Ukraine's Energy Minister Yuri Prodan
Ukraine's Energy Minister Yuri Prodan told parliament he's working with Europe on an energy deal(Reuters)

Ukraine is aiming to loosen Russia's stronghold over its energy supply by forging a trade deal with European countries to bypass the oil and gas titan.

According to Ukraine's energy minister, the interim government in Kiev began looking for alternative energy suppliers last week after the Russian giant Gazprom almost doubled prices and demanded immediate payment of outstanding gas bills.

The interim government has refused to pay the new tariff set by Russia after dubbing the bill hike as "economic aggression" and "political prices."

Yuri Prodan told the Ukrainian parliament that the European Union would stand by the country if Russia reduced supplies to Ukraine, ensuring that Moscow could bypass Ukraine by moving flows to alternative pipelines.

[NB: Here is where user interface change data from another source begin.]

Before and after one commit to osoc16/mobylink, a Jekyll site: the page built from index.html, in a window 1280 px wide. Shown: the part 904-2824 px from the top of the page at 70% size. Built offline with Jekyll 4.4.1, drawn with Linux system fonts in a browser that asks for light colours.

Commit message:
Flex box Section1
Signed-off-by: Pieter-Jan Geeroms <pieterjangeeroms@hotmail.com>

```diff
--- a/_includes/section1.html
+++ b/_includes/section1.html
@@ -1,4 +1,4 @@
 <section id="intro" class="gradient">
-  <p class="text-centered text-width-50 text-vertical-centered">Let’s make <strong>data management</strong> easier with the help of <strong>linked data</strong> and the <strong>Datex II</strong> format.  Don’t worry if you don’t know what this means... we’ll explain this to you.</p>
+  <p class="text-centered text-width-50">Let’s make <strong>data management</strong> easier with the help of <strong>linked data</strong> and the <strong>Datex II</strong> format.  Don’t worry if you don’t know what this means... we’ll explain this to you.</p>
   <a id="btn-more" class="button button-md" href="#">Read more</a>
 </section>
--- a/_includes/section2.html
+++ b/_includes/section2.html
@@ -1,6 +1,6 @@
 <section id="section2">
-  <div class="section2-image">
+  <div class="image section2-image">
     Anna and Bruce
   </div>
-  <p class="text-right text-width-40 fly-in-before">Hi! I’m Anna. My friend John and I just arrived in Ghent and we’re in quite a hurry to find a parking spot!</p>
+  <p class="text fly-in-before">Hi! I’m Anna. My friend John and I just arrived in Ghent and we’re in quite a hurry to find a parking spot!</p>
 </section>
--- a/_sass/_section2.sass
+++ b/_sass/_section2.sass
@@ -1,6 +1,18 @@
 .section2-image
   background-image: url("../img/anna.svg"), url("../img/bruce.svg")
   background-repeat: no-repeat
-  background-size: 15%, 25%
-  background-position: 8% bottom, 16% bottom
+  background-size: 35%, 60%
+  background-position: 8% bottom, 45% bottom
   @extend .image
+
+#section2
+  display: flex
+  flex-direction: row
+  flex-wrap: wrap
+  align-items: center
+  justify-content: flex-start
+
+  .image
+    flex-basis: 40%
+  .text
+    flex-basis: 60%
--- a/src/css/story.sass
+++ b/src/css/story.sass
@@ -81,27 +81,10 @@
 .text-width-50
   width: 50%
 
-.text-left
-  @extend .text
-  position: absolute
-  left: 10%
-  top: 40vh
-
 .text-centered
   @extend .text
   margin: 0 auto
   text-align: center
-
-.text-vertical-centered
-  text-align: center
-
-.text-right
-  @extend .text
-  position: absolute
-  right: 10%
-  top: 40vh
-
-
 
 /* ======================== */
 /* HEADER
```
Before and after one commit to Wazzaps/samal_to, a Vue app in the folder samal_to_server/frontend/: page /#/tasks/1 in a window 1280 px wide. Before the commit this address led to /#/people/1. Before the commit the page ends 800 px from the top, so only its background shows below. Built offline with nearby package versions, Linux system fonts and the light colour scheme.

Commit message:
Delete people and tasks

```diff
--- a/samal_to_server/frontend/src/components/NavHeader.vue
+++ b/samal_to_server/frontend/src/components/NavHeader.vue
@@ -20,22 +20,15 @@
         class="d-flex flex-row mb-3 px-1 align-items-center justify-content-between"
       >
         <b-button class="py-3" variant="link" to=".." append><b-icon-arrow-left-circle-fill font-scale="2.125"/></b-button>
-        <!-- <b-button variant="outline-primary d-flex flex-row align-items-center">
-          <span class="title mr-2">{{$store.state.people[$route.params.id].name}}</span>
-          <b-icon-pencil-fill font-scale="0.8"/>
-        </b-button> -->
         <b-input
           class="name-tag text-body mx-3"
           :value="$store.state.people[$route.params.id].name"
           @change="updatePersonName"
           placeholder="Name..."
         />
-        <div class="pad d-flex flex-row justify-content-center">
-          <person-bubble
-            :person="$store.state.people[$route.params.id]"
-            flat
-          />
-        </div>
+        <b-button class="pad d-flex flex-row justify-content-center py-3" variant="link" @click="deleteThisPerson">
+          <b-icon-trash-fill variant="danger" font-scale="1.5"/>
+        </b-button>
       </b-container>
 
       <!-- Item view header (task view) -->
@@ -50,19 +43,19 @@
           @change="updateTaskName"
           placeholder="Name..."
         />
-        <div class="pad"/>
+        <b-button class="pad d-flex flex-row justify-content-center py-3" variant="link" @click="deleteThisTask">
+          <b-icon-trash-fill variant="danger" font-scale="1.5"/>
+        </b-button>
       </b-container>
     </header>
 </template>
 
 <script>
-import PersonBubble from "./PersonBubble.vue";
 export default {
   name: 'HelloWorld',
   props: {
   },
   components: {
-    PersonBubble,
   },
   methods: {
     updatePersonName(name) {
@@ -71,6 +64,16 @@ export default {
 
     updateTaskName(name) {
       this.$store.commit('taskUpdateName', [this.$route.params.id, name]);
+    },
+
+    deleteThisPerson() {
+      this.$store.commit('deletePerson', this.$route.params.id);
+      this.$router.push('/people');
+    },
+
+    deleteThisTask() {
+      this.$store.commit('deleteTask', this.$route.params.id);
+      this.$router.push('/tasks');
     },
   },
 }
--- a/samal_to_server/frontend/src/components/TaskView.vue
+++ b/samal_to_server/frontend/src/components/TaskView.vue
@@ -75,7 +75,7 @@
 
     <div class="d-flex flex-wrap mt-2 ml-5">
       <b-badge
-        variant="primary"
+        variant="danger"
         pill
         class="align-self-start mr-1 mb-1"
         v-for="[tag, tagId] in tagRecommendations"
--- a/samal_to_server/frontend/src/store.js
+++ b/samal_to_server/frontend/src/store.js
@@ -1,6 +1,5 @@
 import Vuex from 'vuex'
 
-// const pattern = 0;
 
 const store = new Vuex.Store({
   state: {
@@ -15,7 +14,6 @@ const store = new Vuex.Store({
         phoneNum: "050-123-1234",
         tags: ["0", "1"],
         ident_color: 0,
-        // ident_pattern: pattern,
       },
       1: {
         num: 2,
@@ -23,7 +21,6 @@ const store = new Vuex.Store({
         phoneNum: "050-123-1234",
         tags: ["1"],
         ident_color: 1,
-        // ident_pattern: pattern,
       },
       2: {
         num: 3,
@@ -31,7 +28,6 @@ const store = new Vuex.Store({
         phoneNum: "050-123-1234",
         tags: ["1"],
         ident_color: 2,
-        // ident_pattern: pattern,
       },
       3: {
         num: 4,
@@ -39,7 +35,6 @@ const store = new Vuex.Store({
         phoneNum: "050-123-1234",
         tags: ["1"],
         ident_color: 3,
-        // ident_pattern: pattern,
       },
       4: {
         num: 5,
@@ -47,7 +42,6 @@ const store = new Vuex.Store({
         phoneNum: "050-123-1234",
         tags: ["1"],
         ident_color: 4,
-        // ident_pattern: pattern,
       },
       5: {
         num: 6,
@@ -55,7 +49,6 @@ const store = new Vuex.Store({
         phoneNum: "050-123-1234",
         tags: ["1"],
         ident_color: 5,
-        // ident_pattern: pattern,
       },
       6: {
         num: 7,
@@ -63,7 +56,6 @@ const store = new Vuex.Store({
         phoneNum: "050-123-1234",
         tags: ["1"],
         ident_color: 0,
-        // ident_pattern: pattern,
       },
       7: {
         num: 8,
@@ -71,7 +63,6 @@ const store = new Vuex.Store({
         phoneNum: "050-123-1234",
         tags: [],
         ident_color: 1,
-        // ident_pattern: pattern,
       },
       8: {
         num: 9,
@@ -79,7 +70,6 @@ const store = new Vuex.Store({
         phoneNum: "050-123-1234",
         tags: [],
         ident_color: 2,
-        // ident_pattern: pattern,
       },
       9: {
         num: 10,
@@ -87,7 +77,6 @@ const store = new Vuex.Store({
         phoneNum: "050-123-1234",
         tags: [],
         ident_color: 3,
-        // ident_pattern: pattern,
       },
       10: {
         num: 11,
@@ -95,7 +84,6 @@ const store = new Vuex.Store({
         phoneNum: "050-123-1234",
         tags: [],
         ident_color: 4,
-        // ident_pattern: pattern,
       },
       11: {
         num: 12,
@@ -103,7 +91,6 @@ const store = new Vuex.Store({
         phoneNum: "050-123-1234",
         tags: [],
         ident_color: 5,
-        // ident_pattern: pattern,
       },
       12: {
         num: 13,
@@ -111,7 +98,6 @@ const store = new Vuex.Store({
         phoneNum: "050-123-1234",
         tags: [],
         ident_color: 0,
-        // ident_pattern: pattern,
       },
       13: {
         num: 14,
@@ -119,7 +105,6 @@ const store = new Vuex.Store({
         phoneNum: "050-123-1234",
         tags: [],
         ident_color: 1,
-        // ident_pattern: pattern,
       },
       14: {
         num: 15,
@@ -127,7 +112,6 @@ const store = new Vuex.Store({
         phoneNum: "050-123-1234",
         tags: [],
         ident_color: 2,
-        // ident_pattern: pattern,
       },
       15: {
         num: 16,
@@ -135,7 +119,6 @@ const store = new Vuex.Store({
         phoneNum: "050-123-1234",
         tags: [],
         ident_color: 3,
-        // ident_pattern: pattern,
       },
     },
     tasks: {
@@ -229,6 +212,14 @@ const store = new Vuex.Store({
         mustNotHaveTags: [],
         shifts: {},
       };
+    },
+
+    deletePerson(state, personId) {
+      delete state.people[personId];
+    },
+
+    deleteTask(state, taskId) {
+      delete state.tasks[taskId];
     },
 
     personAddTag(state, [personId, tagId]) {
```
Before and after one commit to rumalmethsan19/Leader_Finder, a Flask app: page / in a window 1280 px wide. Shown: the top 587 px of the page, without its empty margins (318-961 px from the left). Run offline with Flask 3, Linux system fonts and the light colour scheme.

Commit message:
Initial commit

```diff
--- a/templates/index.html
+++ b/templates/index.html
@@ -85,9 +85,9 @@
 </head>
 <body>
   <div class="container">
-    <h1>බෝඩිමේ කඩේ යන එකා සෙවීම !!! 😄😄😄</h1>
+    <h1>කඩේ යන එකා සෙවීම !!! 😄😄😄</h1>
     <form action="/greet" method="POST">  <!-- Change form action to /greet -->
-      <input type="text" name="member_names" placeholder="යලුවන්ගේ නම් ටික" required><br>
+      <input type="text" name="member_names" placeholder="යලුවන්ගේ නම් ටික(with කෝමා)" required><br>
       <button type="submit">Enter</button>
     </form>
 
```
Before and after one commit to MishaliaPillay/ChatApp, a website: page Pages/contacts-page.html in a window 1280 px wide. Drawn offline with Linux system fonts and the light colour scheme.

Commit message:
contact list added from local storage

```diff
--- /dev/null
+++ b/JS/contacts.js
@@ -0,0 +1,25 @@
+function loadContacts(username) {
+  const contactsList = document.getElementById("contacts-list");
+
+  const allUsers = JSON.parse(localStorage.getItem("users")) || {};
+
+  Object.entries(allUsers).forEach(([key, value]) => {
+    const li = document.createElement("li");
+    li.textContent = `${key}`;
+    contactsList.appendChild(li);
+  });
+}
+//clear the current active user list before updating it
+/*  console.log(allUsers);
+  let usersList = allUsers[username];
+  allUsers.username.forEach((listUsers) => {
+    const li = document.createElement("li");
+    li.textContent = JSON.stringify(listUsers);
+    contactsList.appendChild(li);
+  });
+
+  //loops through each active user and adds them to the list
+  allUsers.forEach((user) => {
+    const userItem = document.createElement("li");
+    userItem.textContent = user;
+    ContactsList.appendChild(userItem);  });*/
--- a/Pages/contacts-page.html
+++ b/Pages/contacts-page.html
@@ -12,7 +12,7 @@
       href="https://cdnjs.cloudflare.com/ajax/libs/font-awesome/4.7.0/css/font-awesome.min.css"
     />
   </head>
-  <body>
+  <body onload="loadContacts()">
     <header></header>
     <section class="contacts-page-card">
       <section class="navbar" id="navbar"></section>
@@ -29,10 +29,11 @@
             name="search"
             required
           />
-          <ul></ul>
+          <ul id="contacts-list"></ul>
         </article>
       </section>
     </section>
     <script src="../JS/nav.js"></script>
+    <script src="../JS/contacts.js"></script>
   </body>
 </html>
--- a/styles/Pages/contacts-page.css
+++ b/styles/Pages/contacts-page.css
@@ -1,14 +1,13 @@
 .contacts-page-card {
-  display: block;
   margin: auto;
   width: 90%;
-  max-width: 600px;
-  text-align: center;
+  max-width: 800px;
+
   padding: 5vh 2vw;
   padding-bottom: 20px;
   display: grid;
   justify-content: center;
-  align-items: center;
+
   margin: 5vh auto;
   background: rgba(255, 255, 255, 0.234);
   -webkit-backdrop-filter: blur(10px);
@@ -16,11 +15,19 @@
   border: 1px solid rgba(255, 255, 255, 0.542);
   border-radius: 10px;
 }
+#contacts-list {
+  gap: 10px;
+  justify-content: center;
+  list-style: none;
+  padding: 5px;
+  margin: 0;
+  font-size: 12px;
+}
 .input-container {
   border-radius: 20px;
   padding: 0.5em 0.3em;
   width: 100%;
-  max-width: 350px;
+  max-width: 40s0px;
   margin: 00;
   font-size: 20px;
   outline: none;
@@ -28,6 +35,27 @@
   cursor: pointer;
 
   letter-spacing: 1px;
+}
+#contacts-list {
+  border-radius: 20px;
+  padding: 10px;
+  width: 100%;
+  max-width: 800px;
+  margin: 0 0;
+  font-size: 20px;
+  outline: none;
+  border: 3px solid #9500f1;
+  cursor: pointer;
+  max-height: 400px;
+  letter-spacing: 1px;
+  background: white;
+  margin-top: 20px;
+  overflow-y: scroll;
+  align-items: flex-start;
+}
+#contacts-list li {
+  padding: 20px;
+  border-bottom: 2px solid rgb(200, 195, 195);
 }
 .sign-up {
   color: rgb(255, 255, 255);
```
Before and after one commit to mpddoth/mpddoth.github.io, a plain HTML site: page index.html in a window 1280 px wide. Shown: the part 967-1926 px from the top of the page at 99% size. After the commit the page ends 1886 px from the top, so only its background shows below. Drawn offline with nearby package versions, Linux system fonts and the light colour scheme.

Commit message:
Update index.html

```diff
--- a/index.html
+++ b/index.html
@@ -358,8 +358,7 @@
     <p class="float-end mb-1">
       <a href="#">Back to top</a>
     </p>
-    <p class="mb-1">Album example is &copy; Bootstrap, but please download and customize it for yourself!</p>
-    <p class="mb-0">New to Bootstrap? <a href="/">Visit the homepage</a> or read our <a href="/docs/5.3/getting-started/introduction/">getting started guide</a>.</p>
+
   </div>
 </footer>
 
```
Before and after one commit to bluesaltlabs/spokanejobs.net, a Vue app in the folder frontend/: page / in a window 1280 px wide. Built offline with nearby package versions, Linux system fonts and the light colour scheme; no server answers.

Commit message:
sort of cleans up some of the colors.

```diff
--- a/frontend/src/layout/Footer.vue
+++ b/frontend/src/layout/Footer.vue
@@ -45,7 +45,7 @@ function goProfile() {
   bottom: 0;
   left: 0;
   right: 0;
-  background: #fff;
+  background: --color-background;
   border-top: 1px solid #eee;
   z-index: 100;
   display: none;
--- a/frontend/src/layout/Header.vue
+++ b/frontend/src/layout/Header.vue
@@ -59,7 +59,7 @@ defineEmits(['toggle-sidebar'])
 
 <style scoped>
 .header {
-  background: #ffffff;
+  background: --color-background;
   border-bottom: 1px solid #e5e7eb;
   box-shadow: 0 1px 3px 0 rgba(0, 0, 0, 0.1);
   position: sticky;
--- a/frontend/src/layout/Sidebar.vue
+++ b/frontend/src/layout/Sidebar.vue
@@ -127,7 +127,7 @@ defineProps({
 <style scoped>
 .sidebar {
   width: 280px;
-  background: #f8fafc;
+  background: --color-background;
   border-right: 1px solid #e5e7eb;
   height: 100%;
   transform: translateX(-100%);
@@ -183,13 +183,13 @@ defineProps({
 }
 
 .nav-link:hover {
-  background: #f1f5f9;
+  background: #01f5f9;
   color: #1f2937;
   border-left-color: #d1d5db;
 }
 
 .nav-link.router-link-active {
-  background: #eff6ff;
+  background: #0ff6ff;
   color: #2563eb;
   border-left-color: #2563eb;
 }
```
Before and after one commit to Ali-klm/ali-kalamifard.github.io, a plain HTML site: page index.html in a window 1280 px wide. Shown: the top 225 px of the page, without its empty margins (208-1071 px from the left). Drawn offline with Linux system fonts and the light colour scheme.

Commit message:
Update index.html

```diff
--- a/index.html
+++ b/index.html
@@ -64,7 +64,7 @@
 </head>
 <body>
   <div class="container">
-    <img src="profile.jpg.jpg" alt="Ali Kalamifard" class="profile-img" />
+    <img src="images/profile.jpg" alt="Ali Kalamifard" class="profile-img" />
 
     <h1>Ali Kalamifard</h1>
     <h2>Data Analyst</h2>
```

"Ukraine cannot pay such a political, uneconomic price, so now we are negotiating with the European Union about reverse deliveries into Ukraine," Prodan said.

"We will make gas purchases from reverse flows urgently. On the conditions offered by European gas companies. We plan that they will be Germany's RWE and a French gas company."

The ministry's spokeswoman confirmed the French company is GDF Suez but no agreement has been signed.

Prodan's comments come a day after Russian President Vladimir Putin sent a letter to leaders of 18 European countries, warning that the crisis has become a "critical situation" and that Gazprom may halt supplies to Ukraine unless it agrees to pay for gas in advance at the new price.

The letter warns that if Ukraine did not pay off the $2.2bn (£1.3bn, €1.6bn) in outstanding gas debts, Gazprom would move to an advance payment system. If they still failed to pay.

The company could "completely or partially cut off gas deliveries", it added.

Ukraine's interim government believes that Russia is using its energy supplies as a political tool to punish the country for seeking closer ties with Europe. The US state department also voiced its concerns in the wake of the letter, condemning "Russia's efforts to use energy as a tool of coercion."

Prodan added that Ukraine could obtain small amounts of gas from Poland and Hungary and a larger amount of gas from Slovakia, although he admitted that there would be difficulties in reversing supply through Gazprom pipelines.

Plans to pump gas from EU countries to Ukraine against the original flow of the pipeline may require approval from Gazprom.

Speaking earlier this week, a spokesman for Slovakia's pipeline operator Eustream, said that the move would require permission from Gazprom.

"For a reverse flow, you would have to stop the East-West flow in one of the pipelines and reverse the flow. But you would have to have approval from Gazprom," the spokesman said.

"Gazprom does not agree with this, and thus it's not an option," he added.

Slovakia has called for a meeting with Ukraine, Russia and the European Commission, to make sure it can reverse gas to Ukraine without breaching its existing contracts.